Lab 10: Qt Photon Visualizer


To render emitted photons that were collected ("stuck") on model (scene) surfaces using the Qt Graphical User Interface (GUI) toolkit


  1. You can think of the GUI toolkit as a kind of visual interface to otherwise normal processing of data. One of the main differences between the GUI toolkit and command-line processing is that the GUI program is event-driven. The GUI program basically sits idle waiting for user events, which are key strokes, mouse motions, mouse button clicks, and window events such as window resize, or window exposure, to name a few.
  2. Our basic template for Qt interaction follows the basic Qt OpenGL tutorials (e.g., the Hello GL example).
  3. OpenGL is the graphics library that we use to display graphics primitives, in this case GL_POINTS which are just 3D points in space (the 3D world).
  4. Our graphics window, the main Qt window that "listens" to user events can also process OpenGL commands.


  1. Use the given photons.pts to test your Qt photon viewer.
  2. For the Qt app, your best bet is to follow the Hello GL tutorial and create the following files:
  3. If all the Qt is set up properly, the following main() is one way to start the program (Qt documentation suggests an alternate approach using something like the QMainWindow but the following will work just as well, but feel free to use either):
    int main(int argc, char **argv)
        QApplication app(argc,argv);
      if(!QGLFormat::hasOpenGL()) {
        qWarning( "This system has no OpenGL support. Exiting." );
        return -1;
      // Create OpenGL format
      QGLFormat f;
      f.setDoubleBuffer(TRUE); f.setRgba(TRUE); f.setDepth(TRUE);
      GLObjectWindow* w = new GLObjectWindow;
      // set size...
      w->resize( 640, 480 );
      // ... or go full screen
      int result = app.exec();
      delete w;
      return result;

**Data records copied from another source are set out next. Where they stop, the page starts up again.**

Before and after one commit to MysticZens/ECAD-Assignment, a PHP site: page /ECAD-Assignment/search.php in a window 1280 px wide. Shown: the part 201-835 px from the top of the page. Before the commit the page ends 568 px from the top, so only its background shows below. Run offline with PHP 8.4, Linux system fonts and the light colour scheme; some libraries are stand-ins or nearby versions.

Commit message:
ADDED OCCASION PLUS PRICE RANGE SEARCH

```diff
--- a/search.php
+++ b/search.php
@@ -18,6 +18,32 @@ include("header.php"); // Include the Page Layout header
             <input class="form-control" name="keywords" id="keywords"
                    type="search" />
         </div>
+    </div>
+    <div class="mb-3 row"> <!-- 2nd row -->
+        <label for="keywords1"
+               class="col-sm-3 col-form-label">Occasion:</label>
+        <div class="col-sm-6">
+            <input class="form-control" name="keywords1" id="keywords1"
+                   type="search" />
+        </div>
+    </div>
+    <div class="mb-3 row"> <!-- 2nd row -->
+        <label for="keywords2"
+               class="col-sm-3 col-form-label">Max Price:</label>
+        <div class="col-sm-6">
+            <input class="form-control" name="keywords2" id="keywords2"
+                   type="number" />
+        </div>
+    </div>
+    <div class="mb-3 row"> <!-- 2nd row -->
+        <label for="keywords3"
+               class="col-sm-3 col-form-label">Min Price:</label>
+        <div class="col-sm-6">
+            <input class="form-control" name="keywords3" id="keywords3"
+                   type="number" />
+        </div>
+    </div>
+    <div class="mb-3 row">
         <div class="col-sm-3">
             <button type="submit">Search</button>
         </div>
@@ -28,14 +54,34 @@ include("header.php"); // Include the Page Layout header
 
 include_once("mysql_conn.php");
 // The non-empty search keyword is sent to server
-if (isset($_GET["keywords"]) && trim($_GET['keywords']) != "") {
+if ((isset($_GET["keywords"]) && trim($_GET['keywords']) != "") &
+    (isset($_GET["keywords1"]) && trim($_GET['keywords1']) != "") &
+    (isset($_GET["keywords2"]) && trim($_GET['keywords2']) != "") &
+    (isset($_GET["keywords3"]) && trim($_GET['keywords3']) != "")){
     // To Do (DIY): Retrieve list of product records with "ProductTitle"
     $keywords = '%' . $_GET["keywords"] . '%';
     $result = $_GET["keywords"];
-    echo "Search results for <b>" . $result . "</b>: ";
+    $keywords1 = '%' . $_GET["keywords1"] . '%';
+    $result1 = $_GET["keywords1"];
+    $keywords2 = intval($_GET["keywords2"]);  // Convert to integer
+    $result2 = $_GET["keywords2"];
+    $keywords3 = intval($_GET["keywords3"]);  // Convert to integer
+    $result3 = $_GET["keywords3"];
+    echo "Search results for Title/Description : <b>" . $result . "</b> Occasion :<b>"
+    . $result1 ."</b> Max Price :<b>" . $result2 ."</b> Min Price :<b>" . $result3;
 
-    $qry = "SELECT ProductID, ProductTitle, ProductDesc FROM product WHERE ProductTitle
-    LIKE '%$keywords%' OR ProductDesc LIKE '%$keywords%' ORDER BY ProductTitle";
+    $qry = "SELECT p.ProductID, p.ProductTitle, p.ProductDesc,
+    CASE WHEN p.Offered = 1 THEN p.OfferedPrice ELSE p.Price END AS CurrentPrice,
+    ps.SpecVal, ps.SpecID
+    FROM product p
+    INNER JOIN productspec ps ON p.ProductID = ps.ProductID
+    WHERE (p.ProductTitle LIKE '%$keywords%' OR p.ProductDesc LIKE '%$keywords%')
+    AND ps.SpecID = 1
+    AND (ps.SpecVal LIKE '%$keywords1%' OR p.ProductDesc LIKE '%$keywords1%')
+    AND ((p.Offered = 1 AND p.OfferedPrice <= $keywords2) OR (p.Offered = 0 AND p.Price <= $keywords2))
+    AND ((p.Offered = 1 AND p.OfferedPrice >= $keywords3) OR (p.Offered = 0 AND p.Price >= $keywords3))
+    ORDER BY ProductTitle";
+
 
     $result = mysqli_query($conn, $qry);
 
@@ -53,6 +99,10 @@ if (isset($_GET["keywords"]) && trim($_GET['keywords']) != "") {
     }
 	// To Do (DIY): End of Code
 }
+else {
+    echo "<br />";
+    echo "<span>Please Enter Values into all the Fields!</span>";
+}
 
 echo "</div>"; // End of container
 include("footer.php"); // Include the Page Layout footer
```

Turn in

Turn in all of your code, in one tar.gz archive of your lab##/ directory, including:
  1. A README file containing
    1. Course id--section no
    2. Name
    3. Lab description
    4. Brief solution description (e.g., program design, description of algorithm, etc., however appropriate).
    5. Lessons learned, identified interesting features of your program
    6. Any special usage instructions
  2. Makefile
  3. source code (.h headers and .cpp source)
  4. object code (do a make clean before tar)

How to hand in

See sendlab notes